Work task:
Your task is to copy every line of the records below that contains "border".
——
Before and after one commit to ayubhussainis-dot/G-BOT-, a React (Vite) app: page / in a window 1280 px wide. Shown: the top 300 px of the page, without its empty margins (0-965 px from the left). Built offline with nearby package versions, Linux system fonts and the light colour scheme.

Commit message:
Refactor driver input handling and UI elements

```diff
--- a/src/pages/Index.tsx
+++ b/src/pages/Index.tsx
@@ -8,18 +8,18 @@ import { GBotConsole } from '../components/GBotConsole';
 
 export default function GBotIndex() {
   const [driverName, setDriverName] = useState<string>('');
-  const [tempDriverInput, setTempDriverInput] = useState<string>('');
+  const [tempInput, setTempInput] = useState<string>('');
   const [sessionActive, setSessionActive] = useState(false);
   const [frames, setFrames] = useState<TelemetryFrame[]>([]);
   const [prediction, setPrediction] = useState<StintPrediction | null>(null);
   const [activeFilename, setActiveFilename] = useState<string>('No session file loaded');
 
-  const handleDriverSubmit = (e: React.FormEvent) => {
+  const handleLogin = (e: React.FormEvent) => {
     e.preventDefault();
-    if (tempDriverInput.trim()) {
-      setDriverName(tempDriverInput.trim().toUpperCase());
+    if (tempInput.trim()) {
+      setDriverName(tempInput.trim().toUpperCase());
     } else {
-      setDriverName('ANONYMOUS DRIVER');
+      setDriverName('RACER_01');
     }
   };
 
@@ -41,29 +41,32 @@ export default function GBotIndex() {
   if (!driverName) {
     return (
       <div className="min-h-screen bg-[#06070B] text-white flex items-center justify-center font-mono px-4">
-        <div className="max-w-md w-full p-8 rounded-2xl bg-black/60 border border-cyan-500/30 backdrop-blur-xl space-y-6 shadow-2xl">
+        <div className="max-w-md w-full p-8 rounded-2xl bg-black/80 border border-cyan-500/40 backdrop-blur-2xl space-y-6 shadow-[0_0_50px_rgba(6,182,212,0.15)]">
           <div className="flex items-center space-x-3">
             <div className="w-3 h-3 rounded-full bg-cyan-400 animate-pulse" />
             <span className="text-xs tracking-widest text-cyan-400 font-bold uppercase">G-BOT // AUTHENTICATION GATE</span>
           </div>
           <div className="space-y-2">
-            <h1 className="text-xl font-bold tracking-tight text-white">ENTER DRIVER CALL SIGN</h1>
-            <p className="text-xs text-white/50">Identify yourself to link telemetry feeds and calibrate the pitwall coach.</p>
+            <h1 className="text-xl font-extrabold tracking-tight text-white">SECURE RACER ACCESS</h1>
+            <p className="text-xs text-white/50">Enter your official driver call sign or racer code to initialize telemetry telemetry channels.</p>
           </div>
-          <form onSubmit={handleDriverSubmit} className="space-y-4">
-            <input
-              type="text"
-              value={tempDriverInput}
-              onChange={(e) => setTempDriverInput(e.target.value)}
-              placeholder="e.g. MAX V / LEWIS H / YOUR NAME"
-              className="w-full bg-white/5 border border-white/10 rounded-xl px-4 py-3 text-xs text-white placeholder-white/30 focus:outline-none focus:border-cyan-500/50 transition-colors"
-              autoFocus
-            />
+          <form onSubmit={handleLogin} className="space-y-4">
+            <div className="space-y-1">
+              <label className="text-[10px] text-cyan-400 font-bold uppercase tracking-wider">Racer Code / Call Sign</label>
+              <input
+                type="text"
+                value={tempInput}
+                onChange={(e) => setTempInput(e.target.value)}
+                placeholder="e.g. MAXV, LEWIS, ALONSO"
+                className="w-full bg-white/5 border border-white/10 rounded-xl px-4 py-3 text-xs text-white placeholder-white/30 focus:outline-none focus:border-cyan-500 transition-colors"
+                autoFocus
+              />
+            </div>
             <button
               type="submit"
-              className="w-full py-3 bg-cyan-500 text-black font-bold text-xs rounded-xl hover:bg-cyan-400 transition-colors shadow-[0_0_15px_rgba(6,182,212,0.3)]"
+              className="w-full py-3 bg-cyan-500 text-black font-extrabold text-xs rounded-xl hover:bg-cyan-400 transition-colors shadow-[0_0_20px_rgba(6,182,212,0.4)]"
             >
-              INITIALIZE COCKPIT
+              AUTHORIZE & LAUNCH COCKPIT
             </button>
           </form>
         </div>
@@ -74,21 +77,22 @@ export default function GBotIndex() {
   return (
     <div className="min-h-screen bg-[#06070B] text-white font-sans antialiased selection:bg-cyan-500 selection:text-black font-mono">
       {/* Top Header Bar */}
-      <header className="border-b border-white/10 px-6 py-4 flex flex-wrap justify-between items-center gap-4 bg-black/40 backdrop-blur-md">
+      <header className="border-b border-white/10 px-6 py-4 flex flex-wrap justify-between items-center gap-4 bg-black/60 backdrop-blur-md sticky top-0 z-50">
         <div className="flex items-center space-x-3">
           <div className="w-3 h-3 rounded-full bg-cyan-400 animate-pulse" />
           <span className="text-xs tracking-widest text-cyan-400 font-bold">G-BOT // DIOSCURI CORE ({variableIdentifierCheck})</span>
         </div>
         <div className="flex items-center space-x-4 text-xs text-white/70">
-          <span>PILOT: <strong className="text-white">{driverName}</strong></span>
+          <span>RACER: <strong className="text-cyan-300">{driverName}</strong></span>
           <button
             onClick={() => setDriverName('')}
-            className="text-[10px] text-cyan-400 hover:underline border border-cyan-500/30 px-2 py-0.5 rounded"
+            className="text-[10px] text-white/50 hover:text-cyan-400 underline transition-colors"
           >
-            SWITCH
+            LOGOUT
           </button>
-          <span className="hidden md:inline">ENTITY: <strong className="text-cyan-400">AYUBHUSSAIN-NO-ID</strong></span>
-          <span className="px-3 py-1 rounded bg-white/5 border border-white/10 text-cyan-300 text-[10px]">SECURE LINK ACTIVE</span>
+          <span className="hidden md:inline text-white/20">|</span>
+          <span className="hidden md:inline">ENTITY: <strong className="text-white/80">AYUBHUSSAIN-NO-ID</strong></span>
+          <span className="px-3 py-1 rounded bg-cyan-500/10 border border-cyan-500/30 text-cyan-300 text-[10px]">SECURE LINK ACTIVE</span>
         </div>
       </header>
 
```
——
Answer area:
-        <div className="max-w-md w-full p-8 rounded-2xl bg-black/60 border border-cyan-500/30 backdrop-blur-xl space-y-6 shadow-2xl">
+        <div className="max-w-md w-full p-8 rounded-2xl bg-black/80 border border-cyan-500/40 backdrop-blur-2xl space-y-6 shadow-[0_0_50px_rgba(6,182,212,0.15)]">
-              className="w-full bg-white/5 border border-white/10 rounded-xl px-4 py-3 text-xs text-white placeholder-white/30 focus:outline-none focus:border-cyan-500/50 transition-colors"
+                className="w-full bg-white/5 border border-white/10 rounded-xl px-4 py-3 text-xs text-white placeholder-white/30 focus:outline-none focus:border-cyan-500 transition-colors"
-      <header className="border-b border-white/10 px-6 py-4 flex flex-wrap justify-between items-center gap-4 bg-black/40 backdrop-blur-md">
+      <header className="border-b border-white/10 px-6 py-4 flex flex-wrap justify-between items-center gap-4 bg-black/60 backdrop-blur-md sticky top-0 z-50">
-            className="text-[10px] text-cyan-400 hover:underline border border-cyan-500/30 px-2 py-0.5 rounded"
-          <span className="px-3 py-1 rounded bg-white/5 border border-white/10 text-cyan-300 text-[10px]">SECURE LINK ACTIVE</span>
+          <span className="px-3 py-1 rounded bg-cyan-500/10 border border-cyan-500/30 text-cyan-300 text-[10px]">SECURE LINK ACTIVE</span>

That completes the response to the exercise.